Kissing in America by Margo Rabb is about embracing the road trip when being afraid to travel. Eva and her mother are still reeling two years after her father was on a plane that went missing over the Atlantic.
Eva though has met the teenage son of the local bakery. He drives the bakery van and is learning how to write poetry. It seems like the perfect romance until he's forced to move across the country.
So now she has a boyfriend on the other side of the continent and no easy way to get there. Her salvation seems to be a game show. Not her, but her best friend with Eva as the life line.
In terms of the road trip narrative, this is a transcontinental bus trip, one where the trip is a means of escape (the confines of the big city), a means of facing one's fears (death by transportation), and a quest (true love).
But there's just so much going on here — too many threads. First there's the grieving over the father's death. That all by itself is a big chunk of emotional baggage. That by itself could have been a book.
Then there's the boyfriend who doesn't do the internet and only wants to write letters. The move from friendship to love to planning a cross country trip under uncertain circumstances seems incredibly rushed.
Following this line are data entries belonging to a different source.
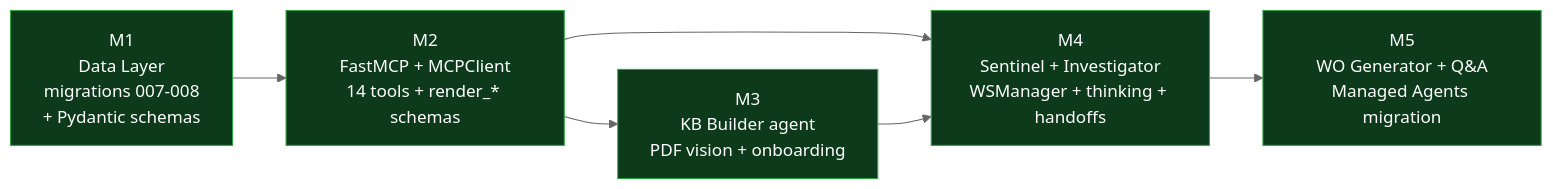
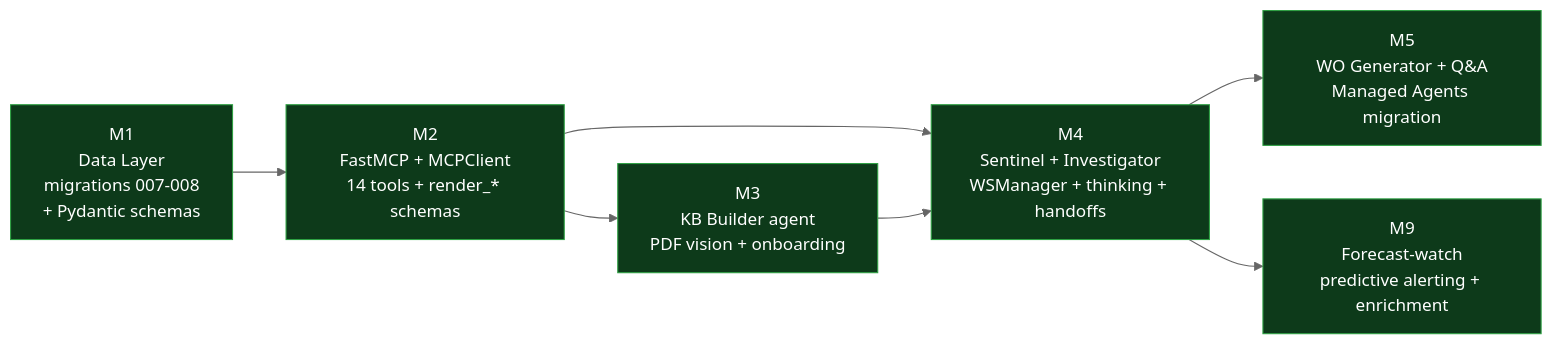
The second of 2 diagrams in docs/architecture/README.md (zestones/Aria), drawn with Mermaid (neutral theme) before and after one commit. The commit also changed other lines of this file and 3 other files, not shown here.

Commit message:
feat(forecast): add forecast-watch loop for predictive alerting and enrich pattern match

````diff
--- a/docs/architecture/README.md
+++ b/docs/architecture/README.md
@@ -126,17 +127,19 @@
 ```mermaid
 flowchart LR
     M1["M1<br/>Data Layer<br/>migrations 007-008<br/>+ Pydantic schemas"]
     M2["M2<br/>FastMCP + MCPClient<br/>14 tools + render_* schemas"]
     M3["M3<br/>KB Builder agent<br/>PDF vision + onboarding"]
     M4["M4<br/>Sentinel + Investigator<br/>WSManager + thinking + handoffs"]
     M5["M5<br/>WO Generator + Q&A<br/>Managed Agents migration"]
+    M9["M9<br/>Forecast-watch<br/>predictive alerting + enrichment"]
 
     M1 --> M2
     M2 --> M3
     M2 --> M4
     M3 --> M4
     M4 --> M5
+    M4 --> M9
 
     classDef done fill:#0d3a1a,stroke:#2ea043,color:#fff
-    class M1,M2,M3,M4,M5 done
+    class M1,M2,M3,M4,M5,M9 done
 ```
````
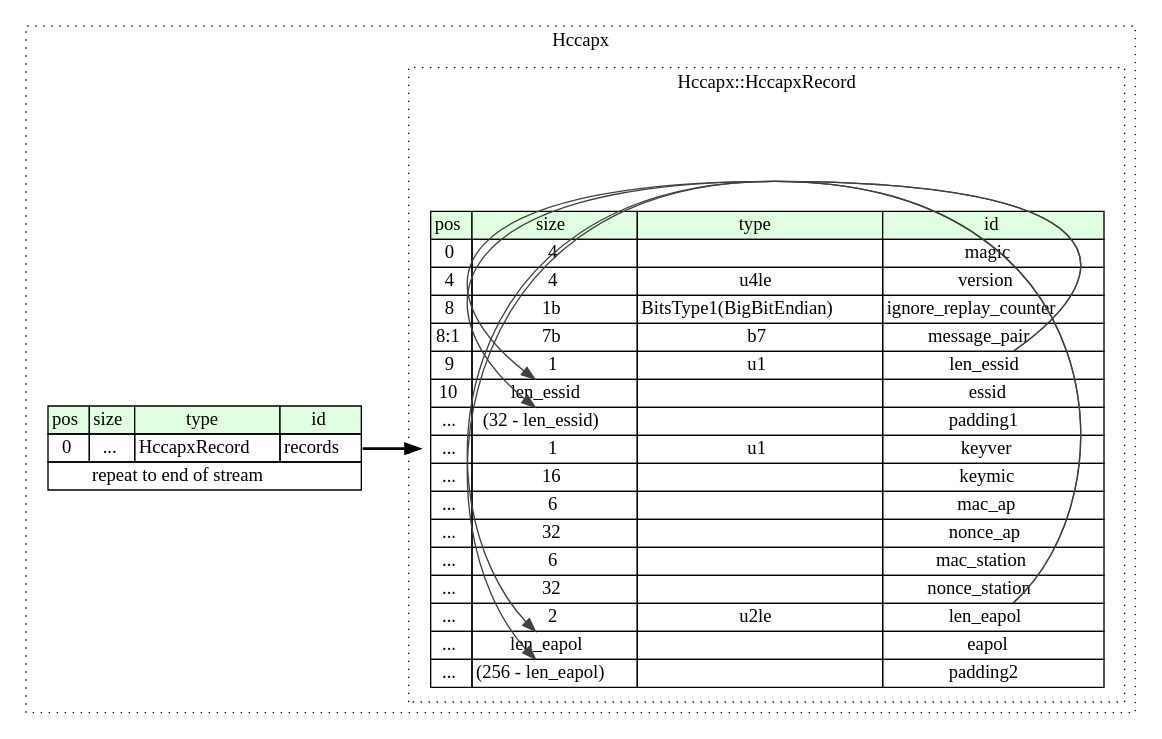
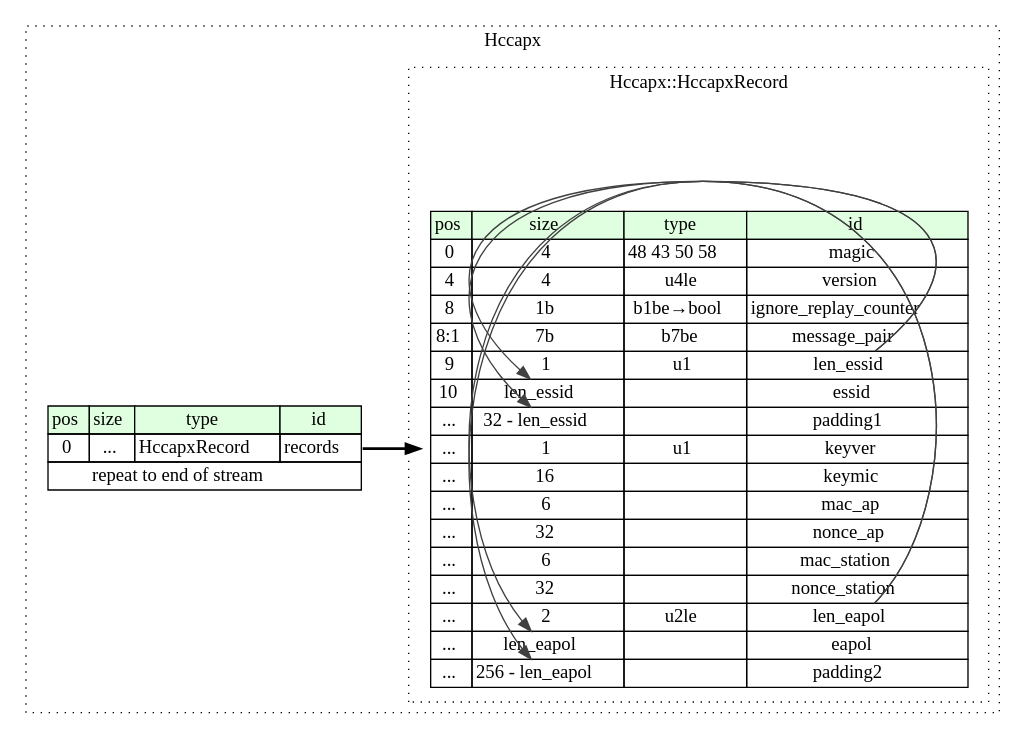
One commit to kaitai-io/formats-kaitai-io.github.io changed the diagram in hccapx/src/graphviz/hccapx.dot. Above: the diagram before and after it, drawn with Graphviz. The commit also changed 6539 other files, not shown here.

```diff
--- a/hccapx/src/graphviz/hccapx.dot
+++ b/hccapx/src/graphviz/hccapx.dot
@@ -1,43 +1,43 @@
 digraph {
 	rankdir=LR;
 	node [shape=plaintext];
 	subgraph cluster__hccapx {
 		label="Hccapx";
 		graph[style=dotted];
 
 		hccapx__seq [label=<<TABLE BORDER="0" CELLBORDER="1" CELLSPACING="0">
 			<TR><TD BGCOLOR="#E0FFE0">pos</TD><TD BGCOLOR="#E0FFE0">size</TD><TD BGCOLOR="#E0FFE0">type</TD><TD BGCOLOR="#E0FFE0">id</TD></TR>
 			<TR><TD PORT="records_pos">0</TD><TD PORT="records_size">...</TD><TD>HccapxRecord</TD><TD PORT="records_type">records</TD></TR>
 			<TR><TD COLSPAN="4" PORT="records__repeat">repeat to end of stream</TD></TR>
 		</TABLE>>];
 		subgraph cluster__hccapx_record {
 			label="Hccapx::HccapxRecord";
 			graph[style=dotted];
 
 			hccapx_record__seq [label=<<TABLE BORDER="0" CELLBORDER="1" CELLSPACING="0">
 				<TR><TD BGCOLOR="#E0FFE0">pos</TD><TD BGCOLOR="#E0FFE0">size</TD><TD BGCOLOR="#E0FFE0">type</TD><TD BGCOLOR="#E0FFE0">id</TD></TR>
-				<TR><TD PORT="magic_pos">0</TD><TD PORT="magic_size">4</TD><TD></TD><TD PORT="magic_type">magic</TD></TR>
+				<TR><TD PORT="magic_pos">0</TD><TD PORT="magic_size">4</TD><TD>48 43 50 58</TD><TD PORT="magic_type">magic</TD></TR>
 				<TR><TD PORT="version_pos">4</TD><TD PORT="version_size">4</TD><TD>u4le</TD><TD PORT="version_type">version</TD></TR>
-				<TR><TD PORT="ignore_replay_counter_pos">8</TD><TD PORT="ignore_replay_counter_size">1b</TD><TD>BitsType1(BigBitEndian)</TD><TD PORT="ignore_replay_counter_type">ignore_replay_counter</TD></TR>
-				<TR><TD PORT="message_pair_pos">8:1</TD><TD PORT="message_pair_size">7b</TD><TD>b7</TD><TD PORT="message_pair_type">message_pair</TD></TR>
+				<TR><TD PORT="ignore_replay_counter_pos">8</TD><TD PORT="ignore_replay_counter_size">1b</TD><TD>b1be→bool</TD><TD PORT="ignore_replay_counter_type">ignore_replay_counter</TD></TR>
+				<TR><TD PORT="message_pair_pos">8:1</TD><TD PORT="message_pair_size">7b</TD><TD>b7be</TD><TD PORT="message_pair_type">message_pair</TD></TR>
 				<TR><TD PORT="len_essid_pos">9</TD><TD PORT="len_essid_size">1</TD><TD>u1</TD><TD PORT="len_essid_type">len_essid</TD></TR>
 				<TR><TD PORT="essid_pos">10</TD><TD PORT="essid_size">len_essid</TD><TD></TD><TD PORT="essid_type">essid</TD></TR>
-				<TR><TD PORT="padding1_pos">...</TD><TD PORT="padding1_size">(32 - len_essid)</TD><TD></TD><TD PORT="padding1_type">padding1</TD></TR>
+				<TR><TD PORT="padding1_pos">...</TD><TD PORT="padding1_size">32 - len_essid</TD><TD></TD><TD PORT="padding1_type">padding1</TD></TR>
 				<TR><TD PORT="keyver_pos">...</TD><TD PORT="keyver_size">1</TD><TD>u1</TD><TD PORT="keyver_type">keyver</TD></TR>
 				<TR><TD PORT="keymic_pos">...</TD><TD PORT="keymic_size">16</TD><TD></TD><TD PORT="keymic_type">keymic</TD></TR>
 				<TR><TD PORT="mac_ap_pos">...</TD><TD PORT="mac_ap_size">6</TD><TD></TD><TD PORT="mac_ap_type">mac_ap</TD></TR>
 				<TR><TD PORT="nonce_ap_pos">...</TD><TD PORT="nonce_ap_size">32</TD><TD></TD><TD PORT="nonce_ap_type">nonce_ap</TD></TR>
 				<TR><TD PORT="mac_station_pos">...</TD><TD PORT="mac_station_size">6</TD><TD></TD><TD PORT="mac_station_type">mac_station</TD></TR>
 				<TR><TD PORT="nonce_station_pos">...</TD><TD PORT="nonce_station_size">32</TD><TD></TD><TD PORT="nonce_station_type">nonce_station</TD></TR>
 				<TR><TD PORT="len_eapol_pos">...</TD><TD PORT="len_eapol_size">2</TD><TD>u2le</TD><TD PORT="len_eapol_type">len_eapol</TD></TR>
 				<TR><TD PORT="eapol_pos">...</TD><TD PORT="eapol_size">len_eapol</TD><TD></TD><TD PORT="eapol_type">eapol</TD></TR>
-				<TR><TD PORT="padding2_pos">...</TD><TD PORT="padding2_size">(256 - len_eapol)</TD><TD></TD><TD PORT="padding2_type">padding2</TD></TR>
+				<TR><TD PORT="padding2_pos">...</TD><TD PORT="padding2_size">256 - len_eapol</TD><TD></TD><TD PORT="padding2_type">padding2</TD></TR>
 			</TABLE>>];
 		}
 	}
 	hccapx__seq:records_type -> hccapx_record__seq [style=bold];
 	hccapx_record__seq:len_essid_type -> hccapx_record__seq:essid_size [color="#404040"];
 	hccapx_record__seq:len_essid_type -> hccapx_record__seq:padding1_size [color="#404040"];
 	hccapx_record__seq:len_eapol_type -> hccapx_record__seq:eapol_size [color="#404040"];
 	hccapx_record__seq:len_eapol_type -> hccapx_record__seq:padding2_size [color="#404040"];
 }
```
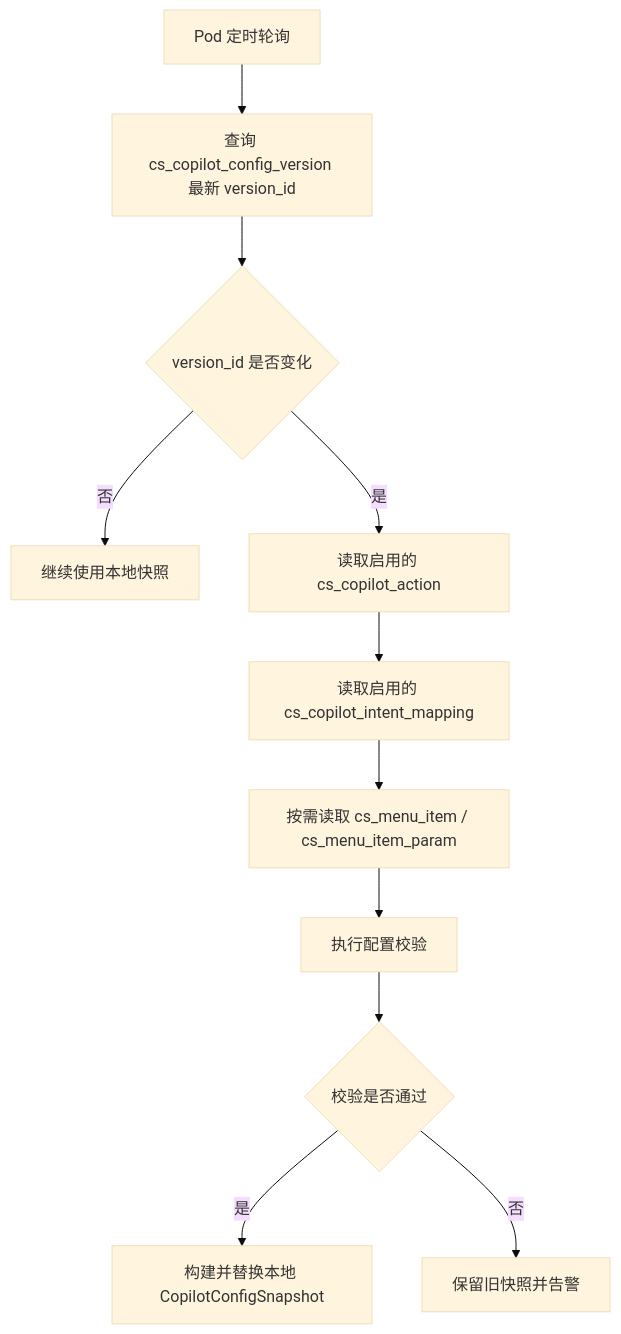
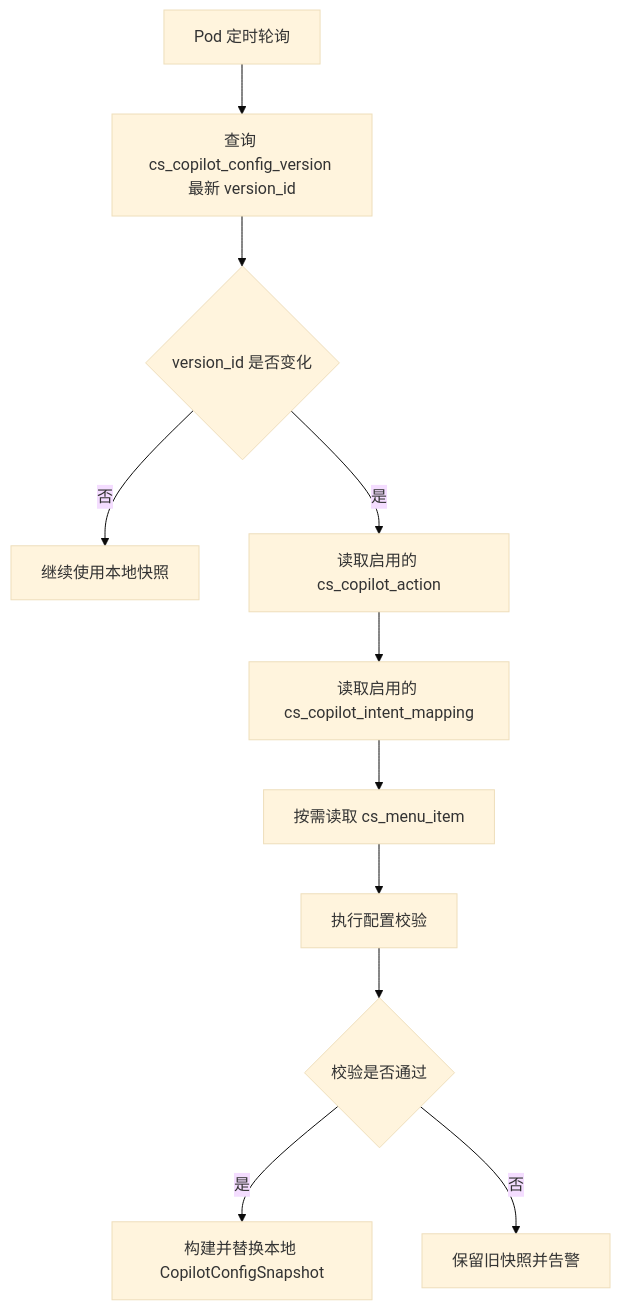
Before and after one commit to qzz617/copilot: diagram 19 of 24 in cs-copilot-service/docs/dd-v1.2.md, drawn with Mermaid (base theme). The commit also changed other lines of this file and 6 other files, not shown here.

Commit message:
Use menu item navigation for linked actions

````diff
--- a/cs-copilot-service/docs/dd-v1.2.md
+++ b/cs-copilot-service/docs/dd-v1.2.md
@@ -2959,13 +2952,13 @@
 ```mermaid
 flowchart TD
     A[Pod 定时轮询] --> B[查询 cs_copilot_config_version 最新 version_id]
     B --> C{version_id 是否变化}
     C -- 否 --> D[继续使用本地快照]
     C -- 是 --> E[读取启用的 cs_copilot_action]
     E --> F[读取启用的 cs_copilot_intent_mapping]
-    F --> G[按需读取 cs_menu_item / cs_menu_item_param]
+    F --> G[按需读取 cs_menu_item]
     G --> H[执行配置校验]
     H --> I{校验是否通过}
     I -- 是 --> J[构建并替换本地 CopilotConfigSnapshot]
     I -- 否 --> K[保留旧快照并告警]
 ```
````
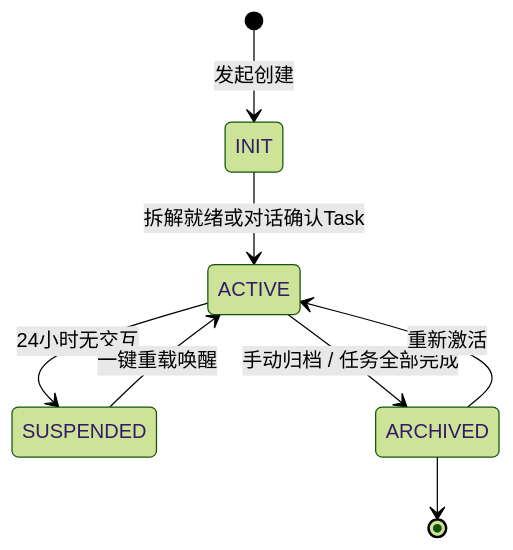
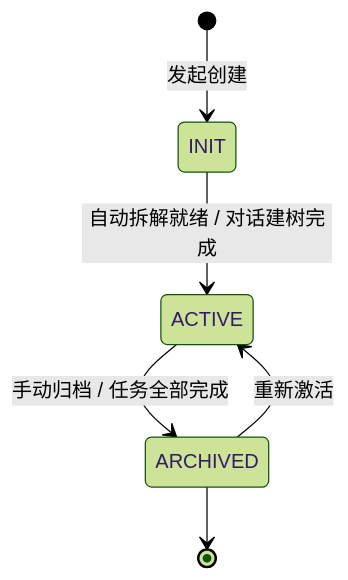
Before and after one commit to shanglihong/i-have-a-plan: the first of 7 diagrams in docs/04_interaction_design/flow_state_spec-v1.0.md, drawn with Mermaid (forest theme). The commit also changed other lines of this file and 1 other file, not shown here.

````diff
--- a/docs/04_interaction_design/flow_state_spec-v1.0.md
+++ b/docs/04_interaction_design/flow_state_spec-v1.0.md
@@ -15,10 +15,8 @@
 ```mermaid
 stateDiagram-v2
     [*] --> INIT : 发起创建
-    INIT --> ACTIVE : 拆解就绪或对话确认Task
-    ACTIVE --> SUSPENDED : 24小时无交互
-    SUSPENDED --> ACTIVE : 一键重载唤醒
+    INIT --> ACTIVE : 自动拆解就绪 / 对话建树完成
     ACTIVE --> ARCHIVED : 手动归档 / 任务全部完成
     ARCHIVED --> ACTIVE : 重新激活
     ARCHIVED --> [*]
 ```
````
Ultimately the book felt like a grab bag of plot twists, character types, and circumstances. It was too much of a hodgepodge for me.